It is rare that a summer blockbuster movie has anything to say other than “give us your money and we will fill the screen with explosions, witty quips and tantalisingly beautiful people”. One of my favourite movies of recent years bucked that trend when it landed in 2009, namely District 9. It was a story of oppression and prejudice, with well-drawn characters and stunning visuals. Like many, I awaited the next project of its creator, Neill Blomkamp, with growing impatience. Fortunately, the wait is now over and Elysium is as beautiful as his previous work – but not without its own issues.
• Director: Neill Blomkamp
• Exhibition: 2D
• Rating: 15
• Run Time: 109 mins
Set in 2154, Elysium tells the story of Max [Matt Damon], a resident of Los Angeles and one of the few people still employed in the city. The world has become over-populated and diseased. In order to escape this, the wealthy have created a new home, located just outside of the Earth’s atmosphere. The habitat, known as Elysium, is a ring-like structure where disease and sickness are a thing of the past due to the technology on-board. This allows the residents to live happily, while their fellow man strives to survive in the world below. When Max is accidentally saturated in radiation at work and told he has five days left to live, he knows he must get to Elysium to save himself.
If you read the above and thinks it sounds a bit like Blomkamp’s previous film, you are not alone. The story of a regular man who becomes sick and must travel to a place to find a cure was already covered in District 9. While there are a few new elements thrown into Elysium, like an exoskeleton that increases Max’s strength, there are also a number of repeating parts, like a sketchily-drawn love interest [Alice Braga] and a mildly-psychotic antagonist [Sharlto Copley].
This would not be much of an issue if the movie was executed as well as the first – unfortunately, Elysium is as subtle as a brick allegorically. The politics of the movie, when talking about socialised medicine and the gap between the rich and poor, are so prominent that the storyline, and especially the characters, suffer for it. Damon, Foster and Copley all turn in very good performances but because the movie is lecturing you (loudly) throughout, their arcs are lost in all the noise.
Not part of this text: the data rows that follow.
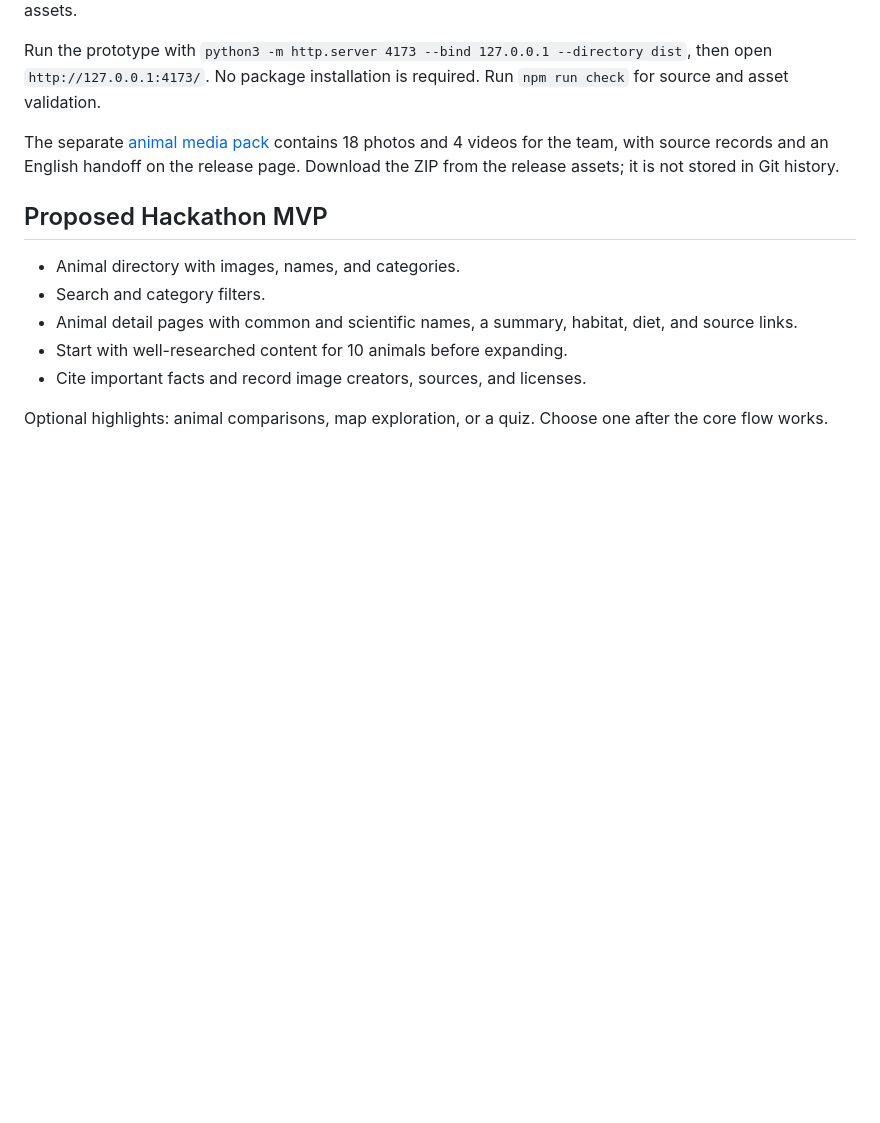
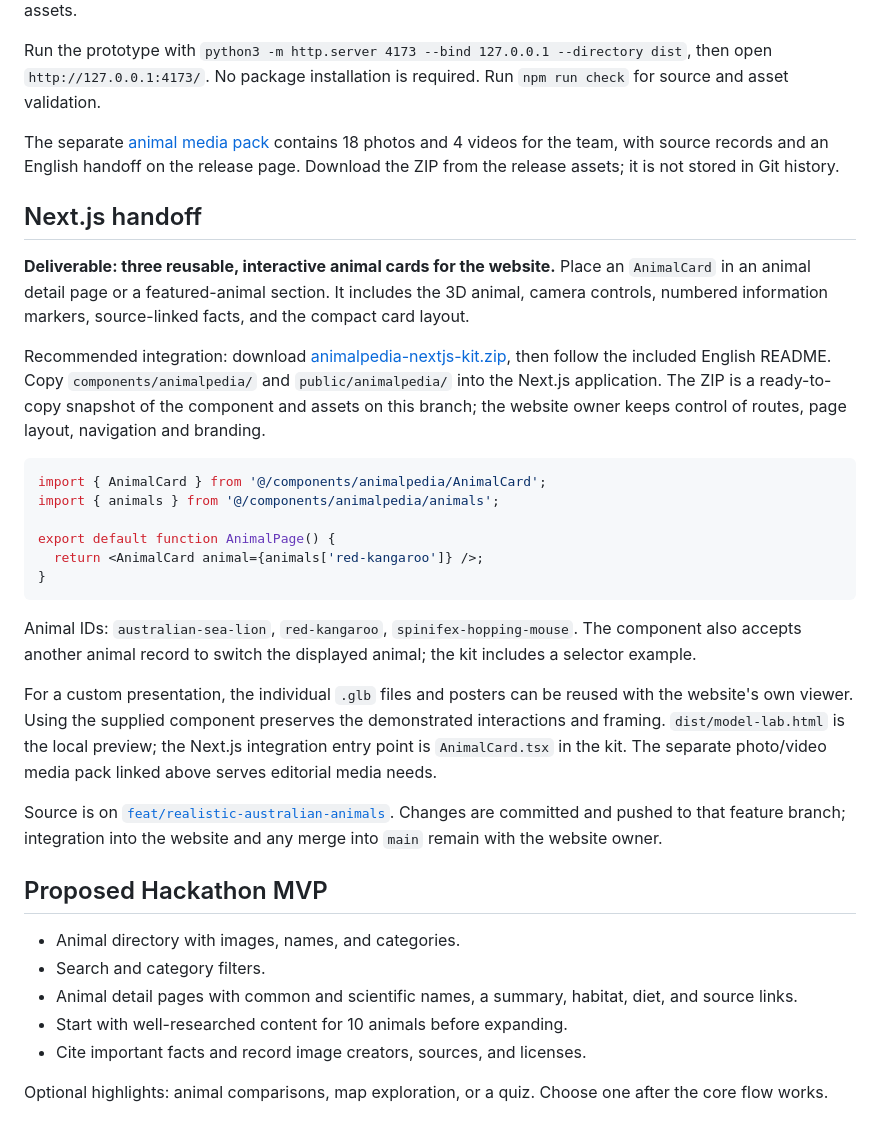
Before and after one commit to Kylektt/animalpedia, a Markdown page: README.md, the part around the change. Rendered like a GitHub page; blank space fills up the shorter version.

Commit message:
docs: clarify interactive card handoff for Next.js website

````diff
--- a/README.md
+++ b/README.md
@@ -15,6 +15,27 @@ For the teammate's Next.js application, use the [copy-in component guide](integr
 Run the prototype with `python3 -m http.server 4173 --bind 127.0.0.1 --directory dist`, then open `http://127.0.0.1:4173/`. No package installation is required. Run `npm run check` for source and asset validation.
 
 The separate [animal media pack](https://github.com/Kylektt/animalpedia/releases/tag/media-pack-2026-09-24) contains 18 photos and 4 videos for the team, with source records and an English handoff on the release page. Download the ZIP from the release assets; it is not stored in Git history.
+
+## Next.js handoff
+
+**Deliverable: three reusable, interactive animal cards for the website.** Place an `AnimalCard` in an animal detail page or a featured-animal section. It includes the 3D animal, camera controls, numbered information markers, source-linked facts, and the compact card layout.
+
+Recommended integration: download [animalpedia-nextjs-kit.zip](https://github.com/Kylektt/animalpedia/releases/download/animal-cards-v0.1.0/animalpedia-nextjs-kit.zip), then follow the included English README. Copy `components/animalpedia/` and `public/animalpedia/` into the Next.js application. The ZIP is a ready-to-copy snapshot of the component and assets on this branch; the website owner keeps control of routes, page layout, navigation and branding.
+
+```tsx
+import { AnimalCard } from '@/components/animalpedia/AnimalCard';
+import { animals } from '@/components/animalpedia/animals';
+
+export default function AnimalPage() {
+  return <AnimalCard animal={animals['red-kangaroo']} />;
+}
+```
+
+Animal IDs: `australian-sea-lion`, `red-kangaroo`, `spinifex-hopping-mouse`. The component also accepts another animal record to switch the displayed animal; the kit includes a selector example.
+
+For a custom presentation, the individual `.glb` files and posters can be reused with the website's own viewer. Using the supplied component preserves the demonstrated interactions and framing. `dist/model-lab.html` is the local preview; the Next.js integration entry point is `AnimalCard.tsx` in the kit. The separate photo/video media pack linked above serves editorial media needs.
+
+Source is on [`feat/realistic-australian-animals`](https://github.com/Kylektt/animalpedia/tree/feat/realistic-australian-animals). Changes are committed and pushed to that feature branch; integration into the website and any merge into `main` remain with the website owner.
 
 ## Proposed Hackathon MVP
 
````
Thankfully, some of Blomkamp’s more positive attributes are on show also. The design of the world is utterly captivating. The technology and environments are well-crafted and exceptionally detailed. The sense of poverty and privilege evoked by both Los Angeles and Elysium respectively haunts you throughout. Even the droids used to subdue or service the human populations of each location illustrate the differences clearly.
Everything in the world has a purpose and reality about it. The scene where Max has the exoskeleton suit attached to his body made me wince – this hasn’t happened to me since the med-capsule scene in Prometheus. Blomkamp and his design team seem to have a lot of fun designing weapons too. Like District 9 before it, Elysium has some of the most interesting weapons in cinema – the Insomniac Games of the movie world you might say (…or just me then).
Elysium is, to put it simply, not as good as District 9. Much of the same ground is covered, but more time needed to be spent on the characters and their story, rather than the message and politics. Despite the above, my impatient wait for Blomkamp’s next project begins now.